Input data:
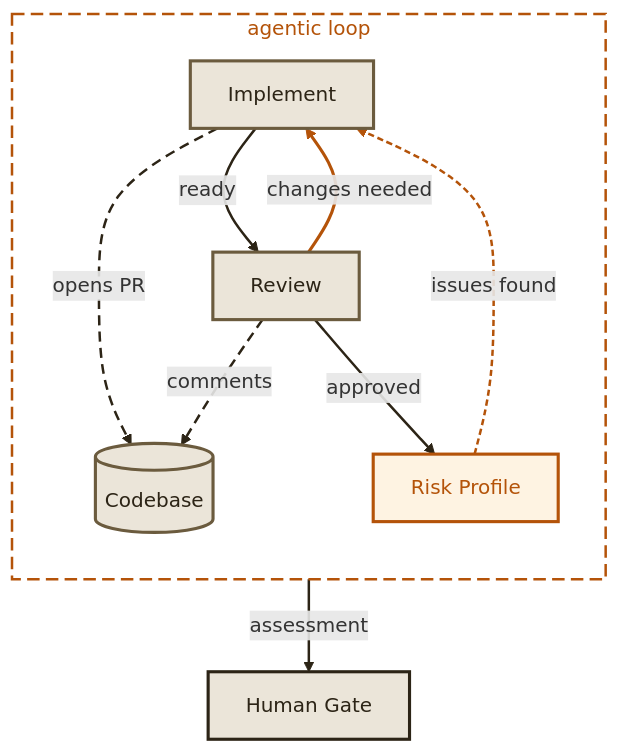
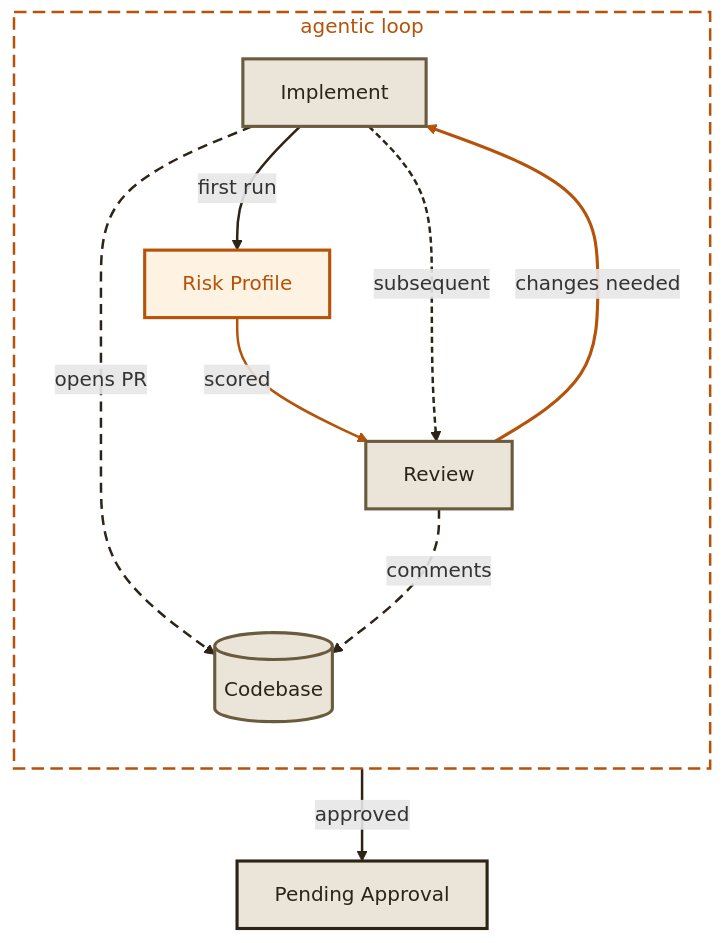
The third of 5 diagrams in docs/docs/concepts/index.mdx (dunkinfrunkin/maestro), drawn with Mermaid before and after one commit. The commit also changed other lines of this file and 4 other files, not shown here.

First line of the commit message:
docs: update flow order - risk profile runs after implementation, before review

````diff
--- a/docs/docs/concepts/index.mdx
+++ b/docs/docs/concepts/index.mdx
@@ -68,29 +68,29 @@
 ```mermaid
 graph TB
   subgraph LOOP ["agentic loop"]
     direction TB
     IA["Implement"] -- "opens PR" --> CB[("Codebase")]
-    IA --ready--> RA["Review"]
+    IA -- "first run" --> RP["Risk Profile"]
+    RP --scored--> RA["Review"]
+    IA -- "subsequent" --> RA
     RA -- "changes needed" --> IA
     RA --comments--> CB
-    RA --approved--> RP["Risk Profile"]
-    RP -- "issues found" --> IA
   end
 
-  RP --assessment--> OUT["Human Gate"]
+  RA --approved--> OUT["Pending Approval"]
 
   style LOOP fill:none,stroke:#b45309,stroke-width:2px,stroke-dasharray:10 5,color:#b45309
   style IA fill:#ebe5d9,stroke:#6b5b3e,stroke-width:2.5px,color:#2c2416
   style CB fill:#ebe5d9,stroke:#6b5b3e,stroke-width:2.5px,color:#2c2416
+  style RP fill:#fef3e2,stroke:#b45309,stroke-width:2.5px,color:#b45309
   style RA fill:#ebe5d9,stroke:#6b5b3e,stroke-width:2.5px,color:#2c2416
-  style RP fill:#fef3e2,stroke:#b45309,stroke-width:2.5px,color:#b45309
   style OUT fill:#ebe5d9,stroke:#2c2416,stroke-width:2.5px,color:#2c2416
 
   linkStyle 0 stroke:#2c2416,stroke-width:2px,stroke-dasharray:8 5
   linkStyle 1 stroke:#2c2416,stroke-width:2px
-  linkStyle 2 stroke:#b45309,stroke-width:2.5px
-  linkStyle 3 stroke:#2c2416,stroke-width:2px,stroke-dasharray:8 5
-  linkStyle 4 stroke:#2c2416,stroke-width:2px
-  linkStyle 5 stroke:#b45309,stroke-width:2px,stroke-dasharray:5 3
+  linkStyle 2 stroke:#b45309,stroke-width:2px
+  linkStyle 3 stroke:#2c2416,stroke-width:2px,stroke-dasharray:5 3
+  linkStyle 4 stroke:#b45309,stroke-width:2.5px
+  linkStyle 5 stroke:#2c2416,stroke-width:2px,stroke-dasharray:8 5
   linkStyle 6 stroke:#2c2416,stroke-width:2px
 ```
````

Task description: Write out the data exactly, and exclude every picture it holds.

Expected answer:
The third of 5 diagrams in docs/docs/concepts/index.mdx (dunkinfrunkin/maestro), drawn with Mermaid before and after one commit. The commit also changed other lines of this file and 4 other files, not shown here.

First line of the commit message:
docs: update flow order - risk profile runs after implementation, before review

````diff
--- a/docs/docs/concepts/index.mdx
+++ b/docs/docs/concepts/index.mdx
@@ -68,29 +68,29 @@
 ```mermaid
 graph TB
   subgraph LOOP ["agentic loop"]
     direction TB
     IA["Implement"] -- "opens PR" --> CB[("Codebase")]
-    IA --ready--> RA["Review"]
+    IA -- "first run" --> RP["Risk Profile"]
+    RP --scored--> RA["Review"]
+    IA -- "subsequent" --> RA
     RA -- "changes needed" --> IA
     RA --comments--> CB
-    RA --approved--> RP["Risk Profile"]
-    RP -- "issues found" --> IA
   end
 
-  RP --assessment--> OUT["Human Gate"]
+  RA --approved--> OUT["Pending Approval"]
 
   style LOOP fill:none,stroke:#b45309,stroke-width:2px,stroke-dasharray:10 5,color:#b45309
   style IA fill:#ebe5d9,stroke:#6b5b3e,stroke-width:2.5px,color:#2c2416
   style CB fill:#ebe5d9,stroke:#6b5b3e,stroke-width:2.5px,color:#2c2416
+  style RP fill:#fef3e2,stroke:#b45309,stroke-width:2.5px,color:#b45309
   style RA fill:#ebe5d9,stroke:#6b5b3e,stroke-width:2.5px,color:#2c2416
-  style RP fill:#fef3e2,stroke:#b45309,stroke-width:2.5px,color:#b45309
   style OUT fill:#ebe5d9,stroke:#2c2416,stroke-width:2.5px,color:#2c2416
 
   linkStyle 0 stroke:#2c2416,stroke-width:2px,stroke-dasharray:8 5
   linkStyle 1 stroke:#2c2416,stroke-width:2px
-  linkStyle 2 stroke:#b45309,stroke-width:2.5px
-  linkStyle 3 stroke:#2c2416,stroke-width:2px,stroke-dasharray:8 5
-  linkStyle 4 stroke:#2c2416,stroke-width:2px
-  linkStyle 5 stroke:#b45309,stroke-width:2px,stroke-dasharray:5 3
+  linkStyle 2 stroke:#b45309,stroke-width:2px
+  linkStyle 3 stroke:#2c2416,stroke-width:2px,stroke-dasharray:5 3
+  linkStyle 4 stroke:#b45309,stroke-width:2.5px
+  linkStyle 5 stroke:#2c2416,stroke-width:2px,stroke-dasharray:8 5
   linkStyle 6 stroke:#2c2416,stroke-width:2px
 ```
````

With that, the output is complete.